┌─ DATA SHOWN

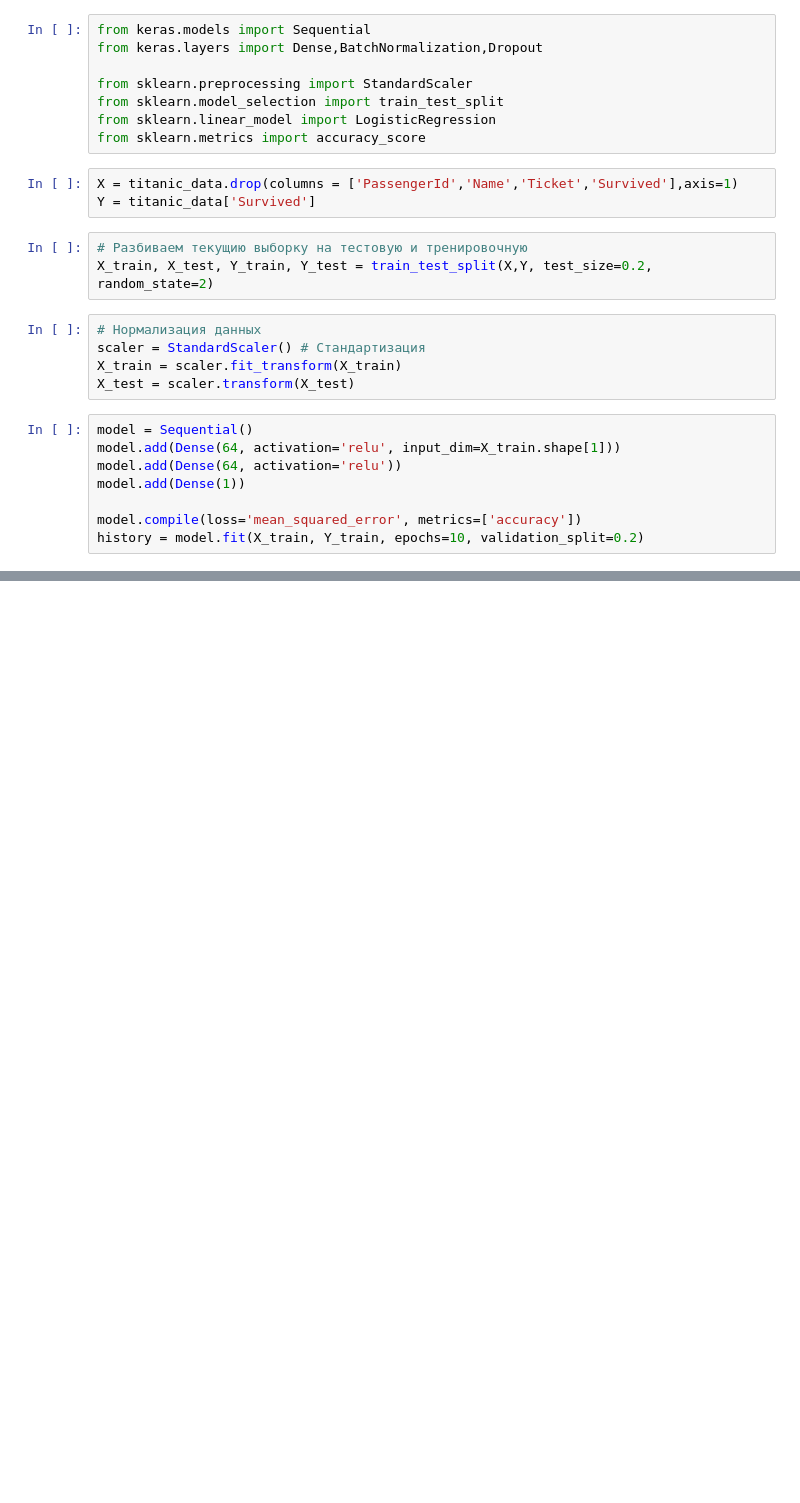
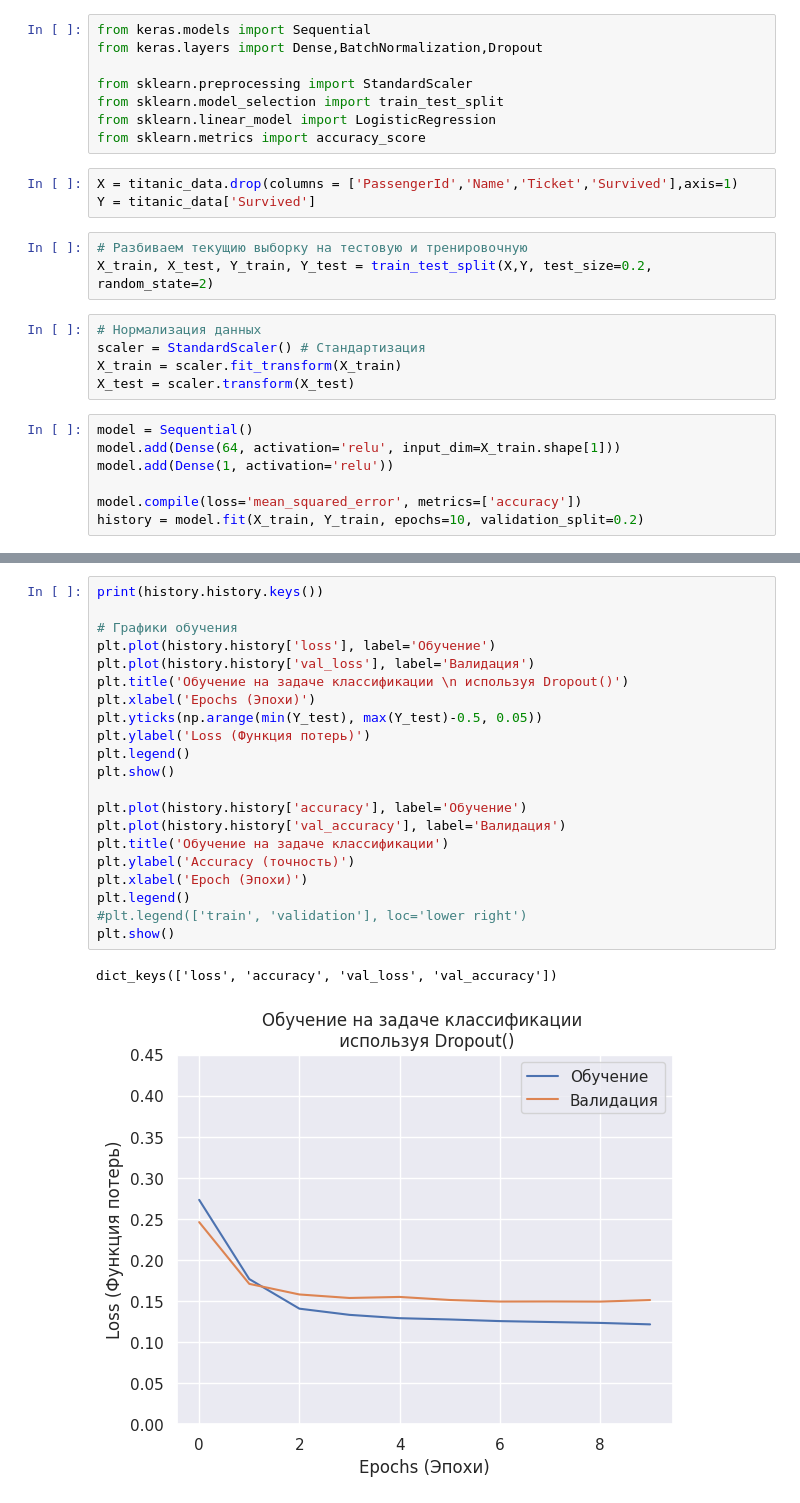
Before and after one commit to tteemmcchh/AI_LABS, a Jupyter notebook: Untitled1.ipynb, the cells around one changed output, grey strips where cells are left out. Cells and saved outputs as stored; diff of their text form; blank space fills up the shorter version.

```diff
--- a/Untitled1.ipynb
+++ b/Untitled1.ipynb
@@ -130,8 +130,7 @@ X_test = scaler.transform(X_test)
 # %%
 model = Sequential()
 model.add(Dense(64, activation='relu', input_dim=X_train.shape[1]))
-model.add(Dense(64, activation='relu'))
-model.add(Dense(1))
+model.add(Dense(1, activation='relu'))
 
 model.compile(loss='mean_squared_error', metrics=['accuracy'])
 history = model.fit(X_train, Y_train, epochs=10, validation_split=0.2)
@@ -158,0 +158,24 @@ Epoch 10/10
+# %%
+print(history.history.keys())
+
+# Графики обучения
+plt.plot(history.history['loss'], label='Обучение')
+plt.plot(history.history['val_loss'], label='Валидация')
+plt.title('Обучение на задаче классификации \n используя Dropout()')
+plt.xlabel('Epochs (Эпохи)')
+plt.yticks(np.arange(min(Y_test), max(Y_test)-0.5, 0.05))
+plt.ylabel('Loss (Функция потерь)')
+plt.legend()
+plt.show()
+
+plt.plot(history.history['accuracy'], label='Обучение')
+plt.plot(history.history['val_accuracy'], label='Валидация')
+plt.title('Обучение на задаче классификации')
+plt.ylabel('Accuracy (точность)')
+plt.xlabel('Epoch (Эпохи)')
+plt.legend()
+#plt.legend(['train', 'validation'], loc='lower right')
+plt.show()
+# %% [output]
+dict_keys(['loss', 'accuracy', 'val_loss', 'val_accuracy'])
+[figure, added]
```
Also changed, not shown: parts of 3 cells of this notebook.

└─

Filter the preceding entries down to the lines with "ipynb".

*RESULT OF THE EXERCISE*.
Before and after one commit to tteemmcchh/AI_LABS, a Jupyter notebook: Untitled1.ipynb, the cells around one changed output, grey strips where cells are left out. Cells and saved outputs as stored; diff of their text form; blank space fills up the shorter version.
--- a/Untitled1.ipynb
+++ b/Untitled1.ipynb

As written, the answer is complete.